At least three staff from Médecins Sans Frontières’ (MSF) Trauma centre in northern Kunduz province were killed in a coalition troops airstrike early Saturday, MSF said in a statement.
“At 2.10am on Saturday October 03 the Médecins Sans Frontières’ (MSF) Trauma centre in Kunduz was hit several times during sustained bombing and was very badly damaged,” the statement said.
Not says it is investigating.
In a statement issued Saturday morning NATO said: “US forces conducted an air strike in Kunduz city at 02:15 (local time)… against individuals threatening the force” adding that the strike may have caused damage to a nearby medical facility.
The MSF statement meanwhile said that “three MSF staff are confirmed dead and more than 30 are unaccounted for. The medical team is working around the clock to do everything possible for the safety of patients and hospital staff.”
“We are deeply shocked by the attack, the killing of our staff and patients and the heavy toll it has inflicted on healthcare in Kunduz,” says Bart Janssens, MSF Director of Operations.
“We do not yet have the final casualty figures, but our medical team are providing first aid and treating the injured patients and MSF personnel and accounting for the deceased. We urge all parties to respect the safety of health facilities and staff.”
Since fighting broke out on Monday, MSF has treated 394 wounded, the statement read. “When the aerial attack occurred this morning we had 105 patients and their care-takers in the hospital and over 80 MSF international and national staff present.”
MSF’s hospital is the only facility of its kind in the whole north-eastern region of Afghanistan, providing free life- and limb-saving trauma care. MSF doctors treat all people according to their medical needs and do not make distinctions based on a patient’s ethnicity, religious beliefs or political affiliation, read the statement.

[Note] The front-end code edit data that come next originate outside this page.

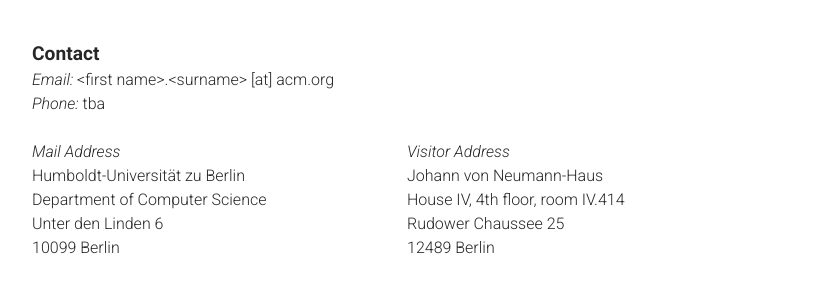
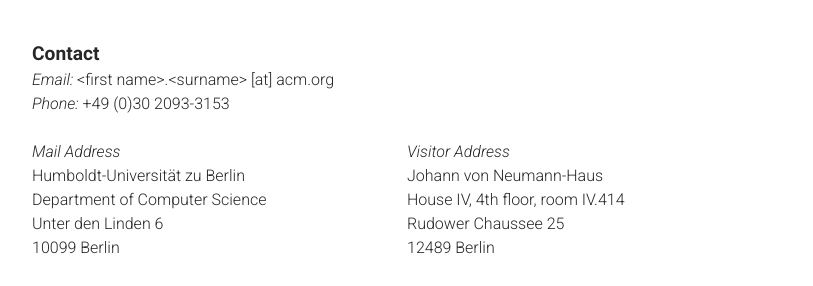
Before and after one commit to thomas-vogel/thomas-vogel.github.io, a Jekyll site: the page built from index.md, in a window 1280 px wide. Shown: the part 393-679 px from the top of the page, without its empty margins (233-1046 px from the left). Built offline with Jekyll 4.4.1, drawn with Linux system fonts in a browser that asks for light colours.

Commit message:
Add phone number and corrected comma.

```diff
--- a/index.md
+++ b/index.md
@@ -22,7 +22,7 @@
 <section class="vcard">
     <div class="contactleft">
     <em>Email:</em> &lt;first name&gt;.&lt;surname&gt; [at] acm.org <br />
-    <em>Phone:</em> tba  <br /> <br />
+    <em>Phone:</em> +49 (0)30 2093-3153  <br /> <br />
     <em>Mail Address</em> <br />
     Humboldt-Universität zu Berlin <br />
     Department of Computer Science <br />
```
Also changed, not shown: _pages/activities.md (+2 -2 lines).
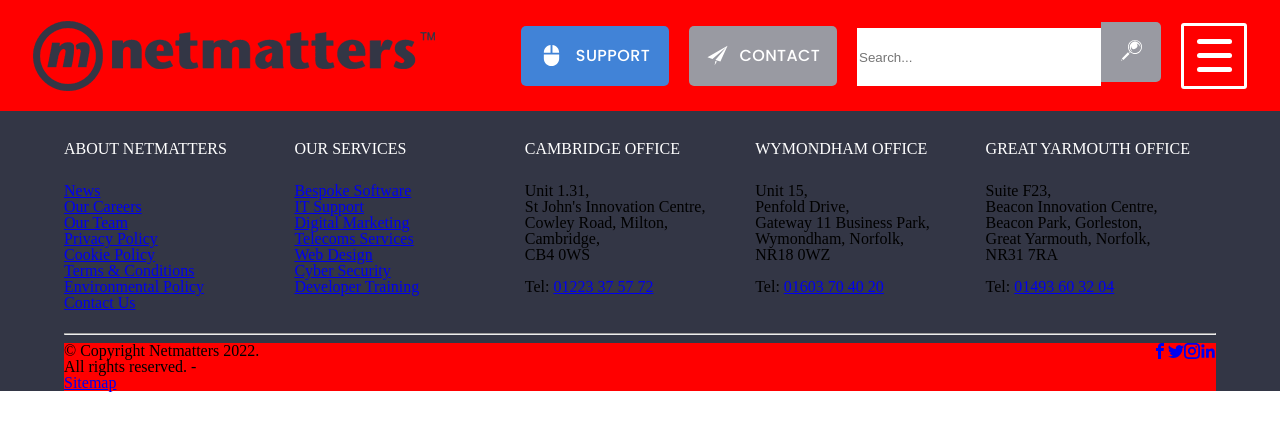
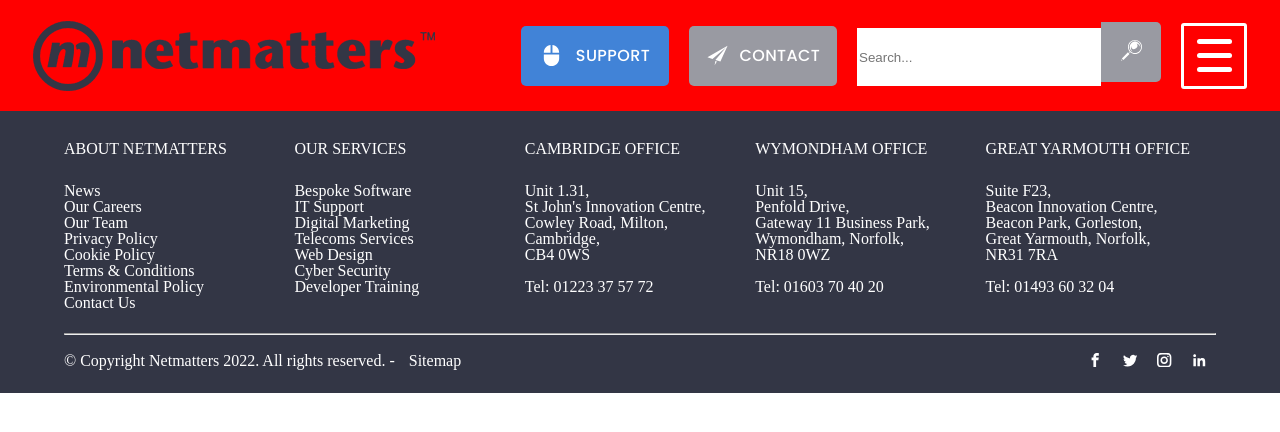
Before and after one commit to Syntax-Read3r/HTML-CSS-reflection, a React (Create React App) app: page / in a window 1280 px wide. Shown: the top 432 px of the page. Built offline with nearby package versions, Linux system fonts and the light colour scheme.

Commit message:
add a complete footer, not set to the bottom

```diff
--- a/src/Components/Footer/Footer.jsx
+++ b/src/Components/Footer/Footer.jsx
@@ -17,29 +17,29 @@
                             About Netmatters
                         </h4>
                         <ul>
-                            <li className='container__top-row--services--service--item'>
-                                <a href="https://www.netmatters.co.uk/news" >News</a>
+                            <li className='container__top-row--services--service'>
+                                <a href="#News" className='container__top-row--services--service--item'>News</a>
                             </li>
-                            <li  className='container__top-row--services--service--item'>
-                                <a href="https://www.netmatters.co.uk/our-careers" >Our Careers</a>
+                            <li  className='container__top-row--services--service'>
+                                <a href="#Our Service" className='container__top-row--services--service--item'>Our Careers</a>
                             </li>
-                            <li   className='container__top-row--services--service--item'>
-                                <a href="https://www.netmatters.co.uk/team" >Our Team</a>
+                            <li   className='container__top-row--services--service'>
+                                <a href="#Our Team" className='container__top-row--services--service--item'>Our Team</a>
                             </li>
-                            <li   className='container__top-row--services--service--item'>
-                                <a href="https://www.netmatters.co.uk/privacy-policy" >Privacy Policy</a>
+                            <li   className='container__top-row--services--service'>
+                                <a href="#Privacy" className='container__top-row--services--service--item' >Privacy Policy</a>
                             </li>
-                            <li   className='container__top-row--services--service--item'>
-                                <a href="https://www.netmatters.co.uk/cookie-policy" >Cookie Policy</a>
+                            <li   className='container__top-row--services--service'>
+                                <a href="#Cookie" className='container__top-row--services--service--item' >Cookie Policy</a>
                             </li>
-                            <li   className='container__top-row--services--service--item'>
-                                <a href="https://www.netmatters.co.uk/terms-and-conditions" >Terms &amp; Conditions</a>
+                            <li   className='container__top-row--services--service'>
+                                <a href="#Team" className='container__top-row--services--service--item'>Terms &amp; Conditions</a>
                             </li>
-                            <li   className='container__top-row--services--service--item'>
-                                <a href="https://www.netmatters.co.uk/our-culture/environmental-policy" >Environmental Policy</a>
+                            <li   className='container__top-row--services--service'>
+                                <a href="#Environmental" className='container__top-row--services--service--item'>Environmental Policy</a>
                             </li>
-                            <li   className='container__top-row--services--service--item'>
-                                <a href="https://www.netmatters.co.uk/contact-us" >Contact Us</a>
+                            <li   className='container__top-row--services--service'>
+                                <a href="#Contact" className='container__top-row--services--service--item' >Contact Us</a>
                             </li>
                         </ul>
                     </div>
@@ -48,26 +48,26 @@
                             Our Services
                         </h4>
                         <ul>
-                            <li  className='container__top-row--services--service--item'>
-                                <a href="#Bespoke" >Bespoke Software</a>
+                            <li  className='container__top-row--services--service'>
+                                <a href="#Bespoke" className='container__top-row--services--service--item'>Bespoke Software</a>
                             </li>
-                            <li  className='container__top-row--services--service--item'>
-                                <a href="#IT" >IT Support</a>
+                            <li  className='container__top-row--services--service'>
+                                <a href="#IT" className='container__top-row--services--service--item'>IT Support</a>
                             </li>
-                            <li  className='container__top-row--services--service--item'>
-                                <a href="#Digital" >Digital Marketing</a>
+                            <li  className='container__top-row--services--service'>
+                                <a href="#Digital" className='container__top-row--services--service--item'>Digital Marketing</a>
                             </li>
-                            <li  className='container__top-row--services--service--item'>
-                                <a href="#Telecos" >Telecoms Services</a>
+                            <li  className='container__top-row--services--service'>
+                                <a href="#Telecos" className='container__top-row--services--service--item' >Telecoms Services</a>
                             </li>
-                            <li  className='container__top-row--services--service--item'>
-                                <a href="#Web Design" >Web Design</a>
+                            <li  className='container__top-row--services--service'>
+                                <a href="#Web Design"  className='container__top-row--services--service--item' >Web Design</a>
                             </li>
-                            <li  className='container__top-row--services--service--item'>
-                                <a href="#Cyber" >Cyber Security</a>
+                            <li  className='container__top-row--services--service'>
+                                <a href="#Cyber"  className='container__top-row--services--service--item' >Cyber Security</a>
                             </li>
-                            <li  className='container__top-row--services--service--item'>
-                                <a href="#Developer" >Developer Training</a>
+                            <li  className='container__top-row--services--service'>
+                                <a href="#Developer"  className='container__top-row--services--service--item'>Developer Training</a>
                             </li>
                         </ul>
                     </div>
@@ -97,7 +97,7 @@
                                 &nbsp;
                             </li>
                             <li >
-                                Tel: <a href="tel:#tel">01223 37 57 72</a>
+                                Tel: <a href="tel:#tel" className="container__top-row--offices--location--tel">01223 37 57 72</a>
                             </li>
                         </ul>
                     </div>
@@ -125,7 +125,7 @@
                                 &nbsp;
                             </li>
                             <li>
-                                Tel: <a href="tel:01603704020">01603 70 40 20</a>
+                                Tel: <a href="tel:01603704020" className="container__top-row--offices--location--tel">01603 70 40 20</a>
                             </li>
                         </ul>
                     </div>
@@ -153,7 +153,7 @@
                                 &nbsp;
                             </li>
                             <li >
-                                Tel: <a href="tel:01493603204">01493 60 32 04</a>
+                                Tel: <a href="tel:01493603204" className="container__top-row--offices--location--tel">01493 60 32 04</a>
                             </li>
                         </ul>
                     </div>
@@ -165,21 +165,21 @@
                 </div>
                 <div className="container__bottom-row--content">
                     <div className="container__bottom-row--content--copyright">
-                        © Copyright Netmatters 2022.<br className="BR_77" /> All rights reserved. <span className="SPAN_78">-</span>
-                        <ul className="UL_79">
-                            <li className="LI_80">
-                                <a href="#Sitemap" className="A_81">Sitemap</a>
-                            </li>
-                        </ul>
+                        <p>© Copyright Netmatters 2022. All rights reserved. -  <a href="#Sitemap" className="container__bottom-row--content--copyright--linkItem">Sitemap</a></p>
+
                     </div>
                     <div className="container__bottom-row--content--socials">
-                        <a href="https://en-gb.facebook.com/netmatters/" rel="noopener noreferrer" className="container__bottom-row--content--socials--item"><ImFacebook/></a>
+                        <a href="https://en-gb.facebook.com/netmatters/" rel="noopener noreferrer" className="container__bottom-row--content--socials--icon"><ImFacebook
+                        className="container__bottom-row--content--socials--icon--one"/></a>
 
-                        <a href="https://twitter.com/netmattersltd" rel="noopener noreferrer" className="container__bottom-row--content--socials--item"><BsTwitter/></a>
+                        <a href="https://twitter.com/netmattersltd" rel="noopener noreferrer" className="container__bottom-row--content--socials--icon"><BsTwitter
+                        className="container__bottom-row--content--socials--icon--two"/></a>
 
-                        <a href="https://www.instagram.com/netmattersltd/" rel="noopener noreferrer" className="container__bottom-row--content--socials--item"><GrInstagram/></a>
+                        <a href="https://www.instagram.com/netmattersltd/" rel="noopener noreferrer" className="container__bottom-row--content--socials--icon"><GrInstagram
+                        className="container__bottom-row--content--socials--icon--three"/></a>
 
-                        <a href="https://www.linkedin.com/company/netmatters-ltd/" rel="noopener noreferrer" className="container__bottom-row--content--socials--item"><GrLinkedinOption/></a>
+                        <a href="https://www.linkedin.com/company/netmatters-ltd/" rel="noopener noreferrer" className="container__bottom-row--content--socials--icon"><GrLinkedinOption
+                        className="container__bottom-row--content--socials--icon--four" /></a>
                     </div>
                 </div>
             </div>
--- a/src/Components/Footer/_footer.scss
+++ b/src/Components/Footer/_footer.scss
@@ -1,10 +1,12 @@
 .footer {
+    display: flex;
+    flex-direction: column;
     background-color: #333645;
+
 }
 
 .container {
 
-    margin-top: 30px;
     width: 90%;
     margin: 0 auto;
     padding: 0 15px;
@@ -16,13 +18,28 @@
         &--services {
             display: grid;
             grid-template-columns: 1fr 1fr;
+            grid-gap: -30px;
+
+            &--service--item {
+                text-decoration: none;
+                color: #fff;
+            }
         }
         &--offices {
             display: grid;
             grid-template-columns: 1fr 1fr 1fr;
 
+
             &--location {
                 margin-bottom: 30px;
+                color: #fff
+
+
+            }
+
+            &--location--tel {
+                text-decoration: none;
+                color: #fff;
             }
         }
 
@@ -40,11 +57,93 @@
         // Bootom Row of footer
 
     &__bottom-row {
+        margin: 0px 0px 30px 0;
+        height: 30px;
+
         &--content {
+            margin-top: 2px;
             display: flex;
             justify-content: space-between;
-            background-color: red;
+            align-items: center;
+            color: #fff;
 
+
+            &--copyright {
+                &--linkItem {
+                    text-decoration: none;
+                    color: #fff;
+                    margin-left: 10px;
+                }
+
+                &--linkItem:hover {
+                    text-decoration: underline;
+                }
+            }
+
+            // socials
+
+            &--socials {
+                display: flex;
+                justify-content: space-between;
+                align-items: center;
+
+
+                &--icon {
+                font-size: .9rem;
+                    text-decoration: none;
+                    color: #fff;
+                    max-height: 38px;
+
+                    &--one {
+                        content: inherit;
+                        padding: 10px                    ;
+
+                        }
+                    &--one:hover {
+                        background-color: #1877f2;
+                        border-radius: 50%;
+                        -webkit-border-radius: 50%;
+                        -moz-border-radius: 50%;
+                        -ms-border-radius: 50%;
+                        -o-border-radius: 50%;
+}
+                    &--two {
+                        padding: 10px;
+
+                    }
+                    &--two:hover {
+                        background-color: #1da1f2;
+                        border-radius: 50%;
+                        -webkit-border-radius: 50%;
+                        -moz-border-radius: 50%;
+                        -ms-border-radius: 50%;
+                        -o-border-radius: 50%;
+                    }
+                    &--three {
+                        padding: 10px;
+                    }
+                    &--three:hover {
+                        background-color: #cd201f;
+                        border-radius: 50%;
+                        -webkit-border-radius: 50%;
+                        -moz-border-radius: 50%;
+                        -ms-border-radius: 50%;
+                        -o-border-radius: 50%;
+                    }
+                    &--four {
+                        padding: 10px;
+                    }
+                    &--four:hover {
+                        background-color: #0077b5;
+                        border-radius: 50%;
+                        -webkit-border-radius: 50%;
+                        -moz-border-radius: 50%;
+                        -ms-border-radius: 50%;
+                        -o-border-radius: 50%;
+                    }
+
+                }
+            }
         }
     }
 
--- a/src/Components/Styles/sass/main.css
+++ b/src/Components/Styles/sass/main.css
@@ -225,11 +225,12 @@
 }
 
 .footer {
+  display: flex;
+  flex-direction: column;
   background-color: #333645;
 }
 
 .container {
-  margin-top: 30px;
   width: 90%;
   margin: 0 auto;
   padding: 0 15px;
@@ -241,6 +242,11 @@
 .container__top-row--services {
   display: grid;
   grid-template-columns: 1fr 1fr;
+  grid-gap: -30px;
+}
+.container__top-row--services--service--item {
+  text-decoration: none;
+  color: #fff;
 }
 .container__top-row--offices {
   display: grid;
@@ -248,6 +254,11 @@
 }
 .container__top-row--offices--location {
   margin-bottom: 30px;
+  color: #fff;
+}
+.container__top-row--offices--location--tel {
+  text-decoration: none;
+  color: #fff;
 }
 .container__top-row h4 {
   color: #fff;
@@ -256,8 +267,78 @@
   margin-top: 30px;
   margin-bottom: 26px;
 }
+.container__bottom-row {
+  margin: 0px 0px 30px 0;
+  height: 30px;
+}
 .container__bottom-row--content {
+  margin-top: 2px;
   display: flex;
   justify-content: space-between;
-  background-color: red;
+  align-items: center;
+  color: #fff;
+}
+.container__bottom-row--content--copyright--linkItem {
+  text-decoration: none;
+  color: #fff;
+  margin-left: 10px;
+}
+.container__bottom-row--content--copyright--linkItem:hover {
+  text-decoration: underline;
+}
+.container__bottom-row--content--socials {
+  display: flex;
+  justify-content: space-between;
+  align-items: center;
+}
+.container__bottom-row--content--socials--icon {
+  font-size: 0.9rem;
+  text-decoration: none;
+  color: #fff;
+  max-height: 38px;
+}
+.container__bottom-row--content--socials--icon--one {
+  content: inherit;
+  padding: 10px;
+}
+.container__bottom-row--content--socials--icon--one:hover {
+  background-color: #1877f2;
+  border-radius: 50%;
+  -webkit-border-radius: 50%;
+  -moz-border-radius: 50%;
+  -ms-border-radius: 50%;
+  -o-border-radius: 50%;
+}
+.container__bottom-row--content--socials--icon--two {
+  padding: 10px;
+}
+.container__bottom-row--content--socials--icon--two:hover {
+  background-color: #1da1f2;
+  border-radius: 50%;
+  -webkit-border-radius: 50%;
+  -moz-border-radius: 50%;
+  -ms-border-radius: 50%;
+  -o-border-radius: 50%;
+}
+.container__bottom-row--content--socials--icon--three {
+  padding: 10px;
+}
+.container__bottom-row--content--socials--icon--three:hover {
+  background-color: #cd201f;
+  border-radius: 50%;
+  -webkit-border-radius: 50%;
+  -moz-border-radius: 50%;
+  -ms-border-radius: 50%;
+  -o-border-radius: 50%;
+}
+.container__bottom-row--content--socials--icon--four {
+  padding: 10px;
+}
+.container__bottom-row--content--socials--icon--four:hover {
+  background-color: #0077b5;
+  border-radius: 50%;
+  -webkit-border-radius: 50%;
+  -moz-border-radius: 50%;
+  -ms-border-radius: 50%;
+  -o-border-radius: 50%;
 }/*# sourceMappingURL=main.css.map */
```
Also changed, not shown: 1 other file (tests, documents, lock files or other folders).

MSF started working in Afghanistan in 1980. In Kunduz, just like in the rest of Afghanistan, both national and international staff work together to ensure the best quality of treatment. MSF supports the Ministry of Public Health in Ahmad Shah Baba hospital in eastern Kabul, Dasht-e-Barchi maternity in western Kabul and Boost hospital in Lashkar Gah, Helmand province. In Khost, in the east of the country, MSF operates a maternity hospital. MSF relies only on private funding for its work in Afghanistan and does not accept money from any government, the statement concluded.